In this guide I’m going to show you how you can separate audio in OBS so that you can have complete independent control over your game audio, Discord chat, your music, and your microphone without having to spend any money on something like a GoXLR or an Elgato Wave microphone.

Don’t worry, I’m not going to ask you to install some sure complicated software like Voicemeeter either, this new method can be done completely within OBS Studio.

Video Guide

As with all of our guides, below I have included a full video tutorial if that is your preferred method of learning.

For each new audio source you add, you'll see a new fader in the audio mixer which is completely independent of any other audio source on your PC.

Installing The Plugin

To get started, we need to grab the newly released win-capture-audio plugin for OBS. A couple of caveats, this does require you to be running Windows 10 updated to at least version 2004 which was released at the end of May 2020. At the time of writing, this plugin is still in beta but in my testing I’ve encountered absolutely zero issues and it’s just too good not to be telling you about it early.

Download either the executable for easy install, or the zip folder to drag and drop this into your OBS plugins folder. Once installed, you should have a new option in your add sources menu, called Application Audio Output Capture.

Creating A Nested Scene

Before we go about adding all our individual audio sources, we need to do a couple of things. First, open up your audio settings in OBS, and make sure that Desktop Audio and Desktop Audio 2 are both set to disabled. This’ll prevent us from getting any duplicate audio coming through.

While in your audio settings, make sure your microphone is added correctly in the Mic dropdown, then we can close down the settings.

Since we’re going to be adding our audio sources individually, it could get quite repetitive to add every individual audio source to every single scene. So instead I’d recommend we make use of a nested scene for all of our individual audio sources. To do that, add a new scene and let’s name it [NS] (for nested scene) Audio Sources.

Adding Audio Sources
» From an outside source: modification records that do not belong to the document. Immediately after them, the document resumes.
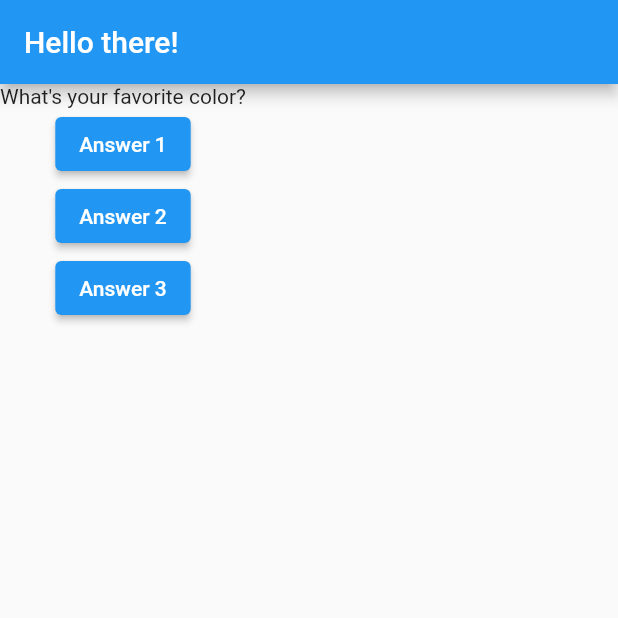
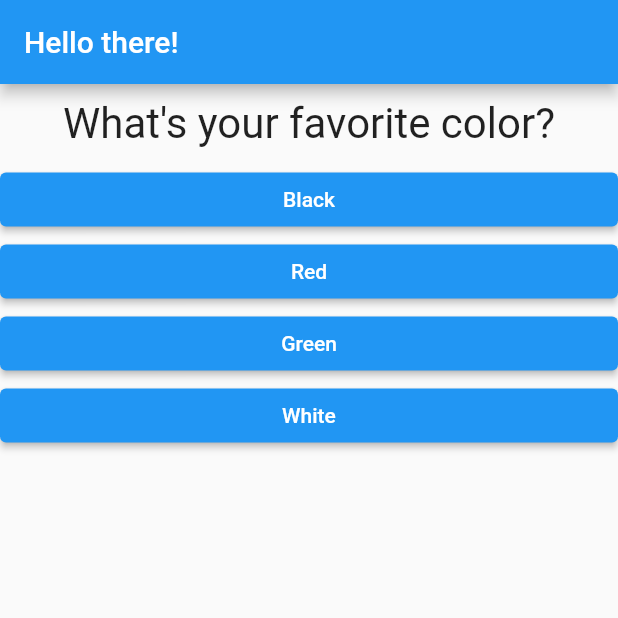
Before and after one commit to LukasLewandowski/Flutter_quiz_tutorial, a Flutter app: the screen it shows after launch, on a phone screen of 412 x 824 dp, the top half of it. Run offline on Flutter 3.47's test engine with Material 2 defaults, Android fonts, the phone set to English and light mode, and no system bars.

Commit message:
add handling questions

```diff
--- /dev/null
+++ b/lib/answer.dart
@@ -0,0 +1,28 @@
+import 'package:flutter/material.dart';
+
+class Answer extends StatelessWidget {
+  /** final - it will not change once it get it's initial value,
+   * so at start it is empty and then it get value and then it can't be changed,
+   * can't change at runtime = "At runtime, an initial, dynamic value can be assigned,
+   *  thereafter, the property / variable can't be changed again."
+   */
+  final Function selectHandler;
+  final String answerText;
+
+/** constructor - Answer class is taking two arguments */
+  Answer(this.selectHandler, this.answerText);
+
+  @override
+  Widget build(BuildContext context) {
+    return Container(
+      width: double.infinity,
+      child: ElevatedButton(
+          style: ButtonStyle(
+            /** Colors class has static parameters so you can use it with "." without instationating it using () */
+            backgroundColor: MaterialStateProperty.all(Colors.blue),
+          ),
+          onPressed: selectHandler,
+          child: Text(answerText)),
+    );
+  }
+}
--- a/lib/main.dart
+++ b/lib/main.dart
@@ -1,4 +1,7 @@
 import 'package:flutter/material.dart';
+import 'package:flutter_complete_guide/answer.dart';
+
+import 'question.dart';
 
 void main() {
   runApp(MyApp());
@@ -16,7 +19,28 @@ class MyApp extends StatefulWidget {
 
 // Private class - is created by adding “_” before name of the class
 class _MyAppState extends State<MyApp> {
+  /** const - value will never change, it will be the same as in the moment
+     * of writing, constant in compilation and run time
+     */
+  /** const variable and constant value "const questions = const [" */
+  /** final variable can't be changed on runtime and const values */
+  final questions = const [
+    {
+      'questionText': 'What\'s your favorite color?',
+      'answers': ['Black', 'Red', 'Green', 'White'],
+    },
+    {
+      'questionText': 'What\'s your favorite animal?',
+      'answers': ['Rabbit', 'Snake', 'Elephant', 'Lion'],
+    },
+    {
+      'questionText': 'Who\'s your favorite instructor?',
+      'answers': ['Max', 'Checo', 'Iza', 'Lukas']
+    }
+  ];
+
   // thats the property of the class - variable inside class
+  /** "_" means it is private, same for class */
   var _questionIndex = 0;
 
 /** function for button onPressed - calling answerQuestion() in widget onPressed
@@ -37,19 +61,17 @@ class _MyAppState extends State<MyApp> {
 
   @override
   Widget build(BuildContext context) {
-    List<String> questions = [
-      'What\'s your favorite color?',
-      'What\'s your favorite animal?'
-    ];
-
     return MaterialApp(
       home: Scaffold(
         appBar: AppBar(
           title: Text('Hello there!'),
         ),
-        body: Column(
+        /** "_questionIndex < questions.length ?" = if (_questionIndex < questions.length) {} */
+        body: _questionIndex < questions.length
+            ? Column(
                 children: <Widget>[
-            Text(questions.elementAt(_questionIndex)),
+                  Question(questions[_questionIndex]['questionText']),
+                  /** ElevatedButton simillary btn to RaisedButton */
                   // RaisedButton(
                   //     child: Text('Answer 1'),
                   //     onPressed:
@@ -60,12 +82,36 @@ class _MyAppState extends State<MyApp> {
                   //     child: Text('Answer 1'),
                   //     onPressed: () => print(
                   //         'Answer chosen!')), // you can define a function inside widget
-            ElevatedButton(onPressed: _answerQuestion, child: Text('Answer 1')),
-            ElevatedButton(
-                onPressed: _answerQuestion,
-                child: Text('Answer 2')), // simillary btn to RaisedButton
-            ElevatedButton(onPressed: _answerQuestion, child: Text('Answer 3')),
+
+                  /** map takes a function - you can create simple fun and pass it to map or
+             * you can create anonymus function like bellow,
+             * "question" is an argument of that anonymus fun,
+             * map will run the function on every element of the list,
+             * map will return a new list
+             */
+
+                  /** "..." spread operator - it will take all the values from the list of lists
+             * and add it to the main list --we need this to pass list values to Column widget,
+             * without it we will be adding list of list to Column which will not work
+             */
+
+                  /** "questions[_questionIndex]['answers']" --access questions list
+             * and then get the current element from that list = "_questionIndex"
+             * and then go to "answers" list
+             */
+                  ...(questions[_questionIndex]['answers'] as List<String>)
+                      .map((answer) {
+                    /** Answer class takes two arguments,
+              * first one is selectHandle (function) and second one is answer */
+                    return Answer(_answerQuestion, answer);
+                  }).toList()
+                  /** pass function callback without () to not execute it right away but to send pointer to function */
+                  // Answer(_answerQuestion),
                 ],
+                /** ":" = else for if statment that is above */
+              )
+            : Center(
+                child: Text('You won'),
               ),
       ),
     );
--- a/lib/question.dart
+++ b/lib/question.dart
@@ -1,7 +1,27 @@
+import 'package:flutter/material.dart';
+
 class Question extends StatelessWidget {
+  /** empty class property - final because it is inside statless widget which is unmutable */
+  final String questionText;
+
+/** here we are storing value passed to the constructor of Question class into the property questionText */
+/** reapitin class name inside the call means that we are creating constructor */
+/** class can have multiple constructors, with diferent configurations/settings */
+  Question(this.questionText);
 
   @override
   Widget build(BuildContext context) {
-    return Container();
+    /** style - takes a object as a parameter so we are instationating object from class TextStyle using TextStyle() */
+    /** hit control + space to see list of things to set */
+    /** TextAlign is an enum so thats why we use "." to assign "center" */
+    return Container(
+      width: double.infinity,
+      margin: EdgeInsets.all(10),
+      child: Text(
+        questionText,
+        style: TextStyle(fontSize: 28),
+        textAlign: TextAlign.center,
+      ),
+    );
   }
 }
```
Also changed, not shown: lib/quiz.dart (added), lib/result.dart (added). Lines whose indentation alone changed are shown as unchanged.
Next let’s add our first audio source, which’ll be music. It’s important to know that you need to have already opened the application that you want to capture, otherwise it won’t show up. So for me that’s Spotify, but for you it could be iTunes, or Amazon Music, or whatever you use.

So start playing some music and then come back to the new nested scene in OBS. Add a new Application Audio Output Capture source, name it Music to keep things nicely organised. Next, use the Window option to find Spotify.exe, or whatever application you’re using to play music. For Window Match Priority you want to set this to Match title, otherwise find window of same executable. This’ll ensure that no matter what song you’re playing, the correct Spotify executable will be found. You can leave the Recapture rate at Normal and then press OK.

What you should see is a new fader in the Audio Mixer showing your new Music source’s audio levels, and this is completely independent of any other audio sources on your PC like system sounds, game sounds, or Discord voice chat. Perfect!

So next, you want to repeat this process for every other audio source you wish to capture. So maybe add a source for Discord called Chat, one for your Game Audio, one for your Browser if you sometimes use that on stream to watch YouTube etc.

Finishing Touches

Once you’ve added all the audio sources into the nested scene, you can then go into your normal scenes and then add that nested scene as a source. This means that you get all of those independent audio sources to control in the Audio Mixer easily, that’s the beauty of the nested scene method!

You now have complete independent control of each of your audio sources for your stream so you can change levels, mute sources, and even add advanced filters to each audio source as you desire.

A couple of bonus advanced tips; if you use a Stream Deck, you can add keys for adjusting volumes of these independent sources to quickly change volumes of these sources without having to alt-tab back into OBS. You just need the OBS Tools plugin for Stream Deck by Bar Raider, and then you can add what audio source you want to control and exactly what you want that button to do.

Also, if you want to automatically lower your music volume whenever you speak, you can easily set up audio ducking or sidechaining by adding the compressor filter to your music source and selecting your microphone as the Sidechain/Ducking source. You’ll need to adjust the Ratio and Threshold to suit your setup. If you want to see a quick but detailed walkthrough of how to do this, I’ve got a 4 minute video on my channel covering exactly that.

Finally, if you haven’t yet added any filters to your microphone then you absolutely need to watch my video on 5 easy steps to make your microphone sound pro, it’s a banger I promise.